Combining alcohol and antibiotics can increase your chance of developing side effects. It’s best to wait until you’re done with your antibiotic course before you have an alcoholic drink.
Alcohol and medication can be a dangerous mix. Doctors recommend avoiding alcohol while taking a number of drugs.
The biggest concern is that consuming alcohol with medications might increase the risk of unsafe side effects.
Here, we’ll discuss the safety of mixing alcohol and antibiotics. We’ll also explain what effects alcohol can have on your body’s ability to fight infection.
Alcohol doesn’t make most antibiotics less effective, but consuming alcohol — especially if you drink too much — might increase your chance of experiencing certain side effects.
You should never consume alcohol while taking any of the following antibiotics:
Combining these antibiotics and alcohol can cause a potentially dangerous reaction.
Metronidazole, tinidazole, cefoperazone, cefotetan, and ketoconazole
Drinking alcohol while taking these drugs can cause:
Don’t drink alcohol before, during, or up to three days after taking these drugs.
Drinking alcohol while taking this medication can cause:
- excessive sweating
- fast heartbeat
Isoniazid and linezolid
Drinking alcohol with these medications can cause side effects such as:
- liver damage
- high blood pressure
Doxycycline and erythromycin
Drinking alcohol while taking these antibiotics may make them less effective.

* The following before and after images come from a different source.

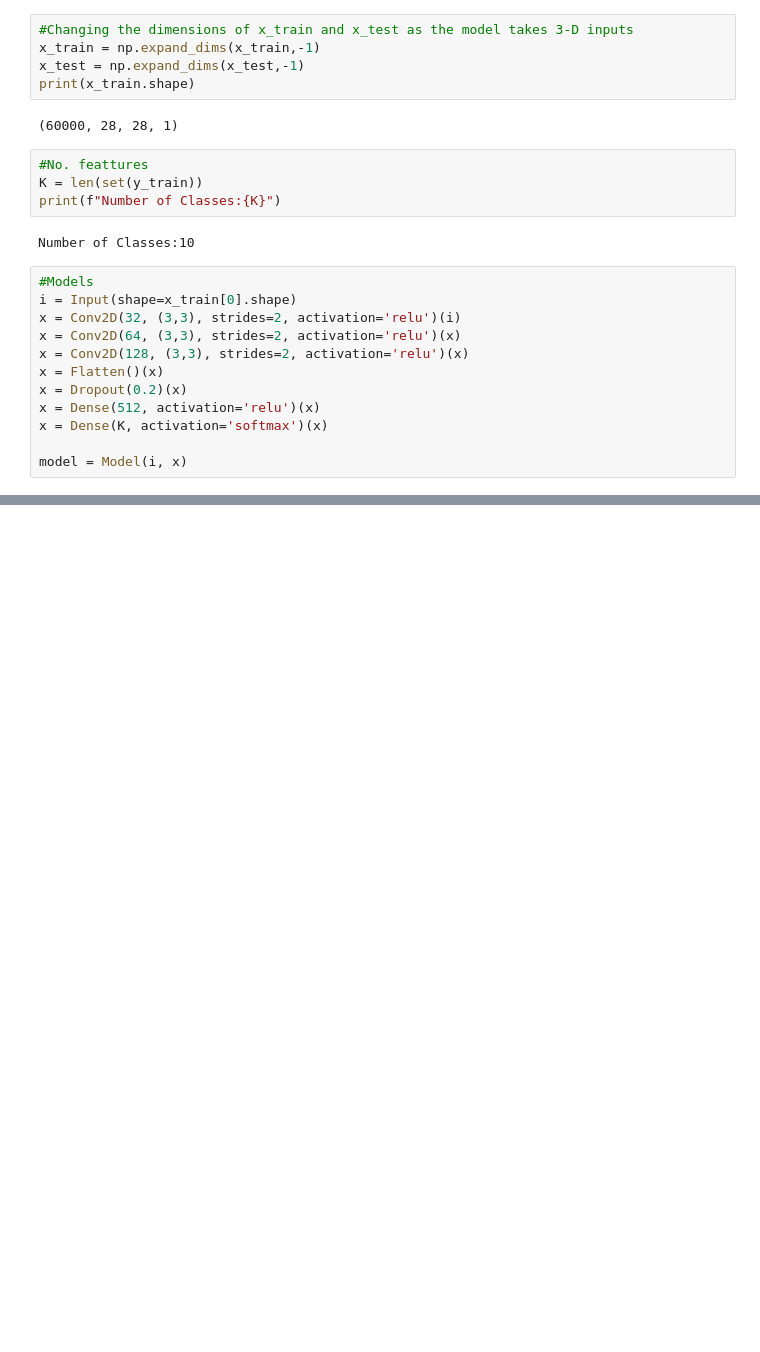
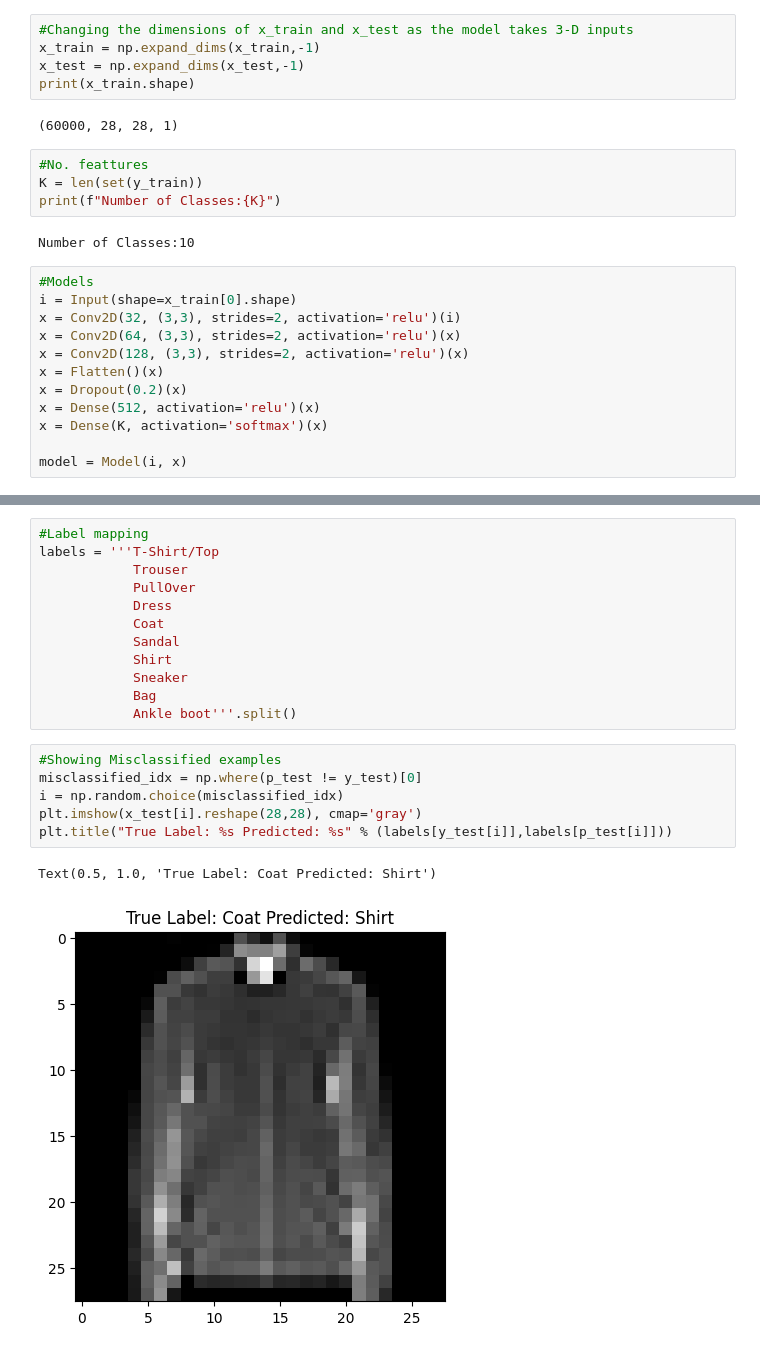
Before and after one commit to adity1997/Fashion_MNIST_CNN, a Jupyter notebook: Fashion_MNIST_Dataset.ipynb, the cells around one changed output, grey strips where cells are left out. Drawn from its saved outputs; the diff is of its cells as text; blank space fills up the shorter version.

```diff
--- a/Fashion_MNIST_Dataset.ipynb
+++ b/Fashion_MNIST_Dataset.ipynb
@@ -80,0 +171,21 @@ plt.legend()
+# %%
+#Label mapping
+labels = '''T-Shirt/Top
+            Trouser
+            PullOver
+            Dress
+            Coat
+            Sandal
+            Shirt
+            Sneaker
+            Bag
+            Ankle boot'''.split()
+# %%
+#Showing Misclassified examples
+misclassified_idx = np.where(p_test != y_test)[0]
+i = np.random.choice(misclassified_idx)
+plt.imshow(x_test[i].reshape(28,28), cmap='gray')
+plt.title("True Label: %s Predicted: %s" % (labels[y_test[i]],labels[p_test[i]]))
+# %% [output]
+Text(0.5, 1.0, 'True Label: Coat Predicted: Shirt')
+[figure, added]
```
Also changed, not shown: parts of 6 cells of this notebook.
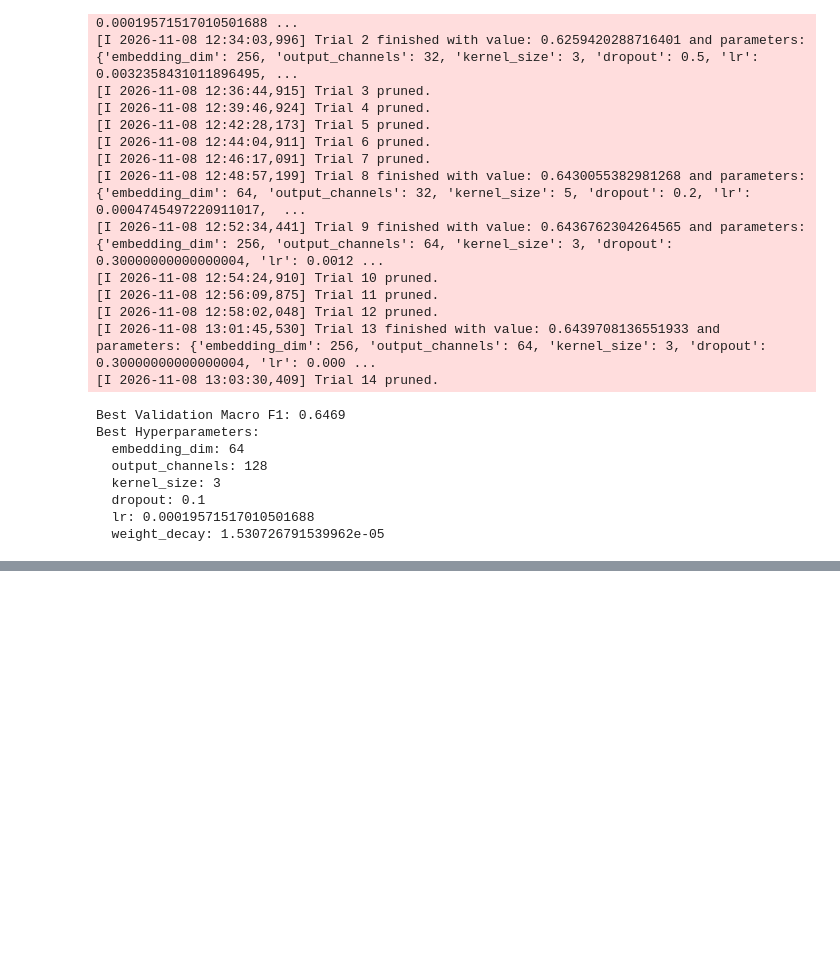
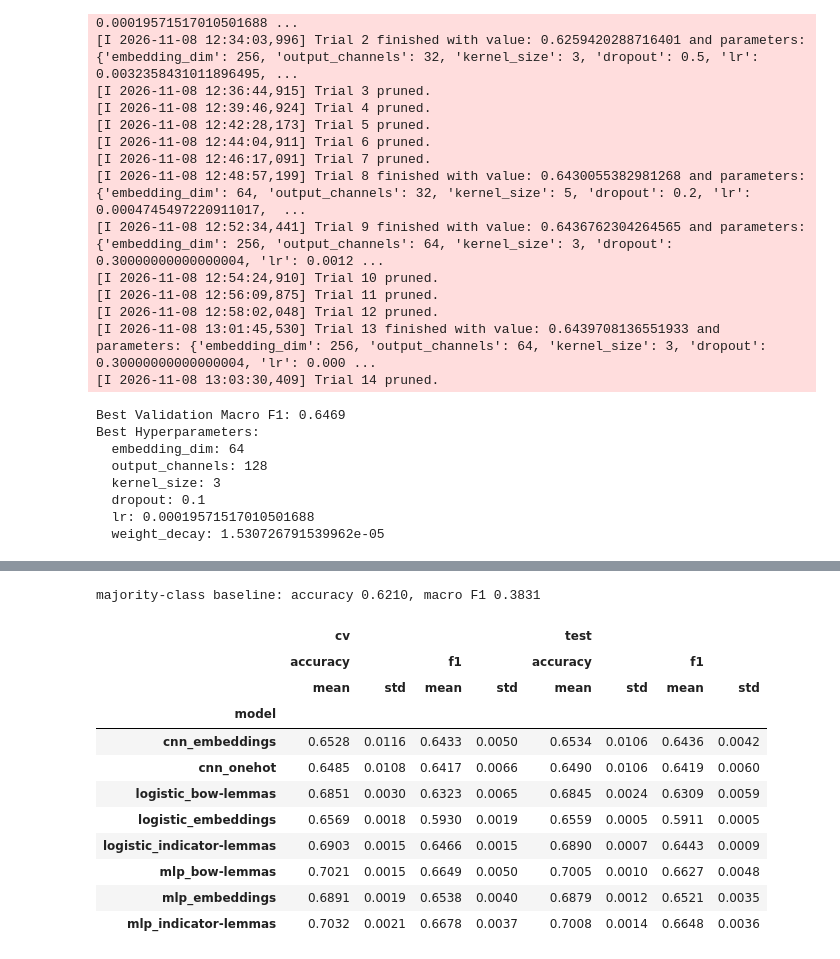
Before and after one commit to chrisfeltner/nlp-project, a Jupyter notebook: bow-cnn-2-classes.ipynb, the cells around one changed output, grey strips where cells are left out. Saved outputs shown, nothing was run; the diff lists cells and outputs as text; code cells hidden in the pictures; blank space fills up the shorter version.

Commit message:
Ran cross validation for 1D CNN (both token indicator and embedding layer variants) on exact same folds as others.

```diff
--- a/bow-cnn-2-classes.ipynb
+++ b/bow-cnn-2-classes.ipynb
@@ -483,0 +804,31 @@ Best Hyperparameters:
+# %%
+# ---------------------------------------------------------
+# 6. RESULTS COMPARISON
+# ---------------------------------------------------------
+def load_scores(kind="cv"):
+    """All saved scores of one kind ("cv" or "test"), one row per (model, seed, fold)."""
+    frames = [pd.read_csv(path).assign(model=path.parent.name) for path in sorted(results_folder.glob(f"*/{kind}_scores.csv"))]
+    return pd.concat(frames, ignore_index=True)[["model", "seed", "fold", "accuracy", "f1"]]
+
+summary = pd.concat({
+    "cv": load_scores("cv").groupby("model")[["accuracy", "f1"]].agg(["mean", "std"]),
+    "test": load_scores("test").groupby("model")[["accuracy", "f1"]].agg(["mean", "std"]),
+}, axis=1)
+
+majority = test_df_c[LABEL_COL].value_counts(normalize=True).max()
+print(f"majority-class baseline: accuracy {majority:.4f}, macro F1 {majority / (1 + majority):.4f}")
+display(summary.round(4))
+# %% [output]
+majority-class baseline: accuracy 0.6210, macro F1 0.3831
+|  | cv |  |  |  | test |  |  |  |
+|  | accuracy |  | f1 |  | accuracy |  | f1 |  |
+|  | mean | std | mean | std | mean | std | mean | std |
+| model |  |  |  |  |  |  |  |  |
+| cnn_embeddings | 0.6528 | 0.0116 | 0.6433 | 0.0050 | 0.6534 | 0.0106 | 0.6436 | 0.0042 |
+| cnn_onehot | 0.6485 | 0.0108 | 0.6417 | 0.0066 | 0.6490 | 0.0106 | 0.6419 | 0.0060 |
+| logistic_bow-lemmas | 0.6851 | 0.0030 | 0.6323 | 0.0065 | 0.6845 | 0.0024 | 0.6309 | 0.0059 |
+| logistic_embeddings | 0.6569 | 0.0018 | 0.5930 | 0.0019 | 0.6559 | 0.0005 | 0.5911 | 0.0005 |
+| logistic_indicator-lemmas | 0.6903 | 0.0015 | 0.6466 | 0.0015 | 0.6890 | 0.0007 | 0.6443 | 0.0009 |
+| mlp_bow-lemmas | 0.7021 | 0.0015 | 0.6649 | 0.0050 | 0.7005 | 0.0010 | 0.6627 | 0.0048 |
+| mlp_embeddings | 0.6891 | 0.0019 | 0.6538 | 0.0040 | 0.6879 | 0.0012 | 0.6521 | 0.0035 |
+| mlp_indicator-lemmas | 0.7032 | 0.0021 | 0.6678 | 0.0037 | 0.7008 | 0.0014 | 0.6648 | 0.0036 |
```
Also changed, not shown: parts of 7 cells of this notebook, 4 other files.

General side effects
The specific side effects that an antibiotic can cause depends on the drug. However, some common side effects of antibiotics include:
Alcohol can also cause side effects. These include:
- an upset stomach
- digestive problems, such as stomach pain, diarrhea, and ulcers
Signs of a negative alcohol-antibiotic reaction include:
- flushing (reddening and warming of your skin)
- severe headache
- racing heart rate
In most cases, these side effects go away on their own. If you think you’re having a medical emergency, call 911 or your local emergency services number immediately.
What to do
The warning label on your antibiotic should include information about alcohol use.
Talk to your doctor or pharmacist if you’re unsure about the details of your medications. They may tell you that an occasional drink is OK. But that likely depends on your age, overall health, and the type of drug you’re taking.
If your doctor tells you that you shouldn’t drink alcohol, ask how long you should wait before drinking again. You may need to wait at least 72 hours after finishing your course of antibiotics before having any alcohol.
Listening to your doctor or pharmacist’s advice can help you avoid the effects of an alcohol-drug interaction.
Usually, drinking alcohol won’t keep your antibiotic from working to treat your infection. Still, it can interfere with your infection’s healing in other ways.
Getting enough rest and eating a nutritious diet both help you recover from sickness or infection. Drinking alcohol can interfere with these factors.
For instance, drinking alcohol can disrupt your sleep patterns. It can keep you from getting a good night’s sleep.
Alcohol can also stop your body from absorbing vital nutrients. It can increase your blood sugar levels and zap your energy levels.
All of these factors can reduce your body’s ability to heal from an infection. Acute alcohol use, binge drinking, and chronic alcohol use can all be harmful, whether you take medication or not.
Keep in mind that alcohol isn’t just limited to beer, wine, liquor, and mixed drinks. It can be found in some mouthwashes and cold medications, too.
Check the ingredient labels on these and other products if you’ve had an alcohol-antibiotic reaction in the past. Ask your doctor if it’s safe for you to use these products while you take an antibiotic.
Doctors often prescribe antibiotics for a short time. In many cases, you only need to take antibiotics for a week or two to fully recover from an infection.
Mixing alcohol with antibiotics is rarely a good idea. Both alcohol and antibiotics can cause side effects in your body, and drinking alcohol while taking antibiotics can raise your risk of these harmful effects.
If the label on your drug says not to drink alcohol during treatment, follow that advice.
Keep in mind that antibiotics are often prescribed on a short-term basis. Consider waiting until you’re off the medications to have your next drink. It may reduce the chance of complications or side effects brought on by antibiotics.
Avoiding alcohol will likely help you get over your infection more quickly anyway.
Talk with your doctor and pharmacist if you’re taking an antibiotic. They can talk to you about alcohol use and your medications.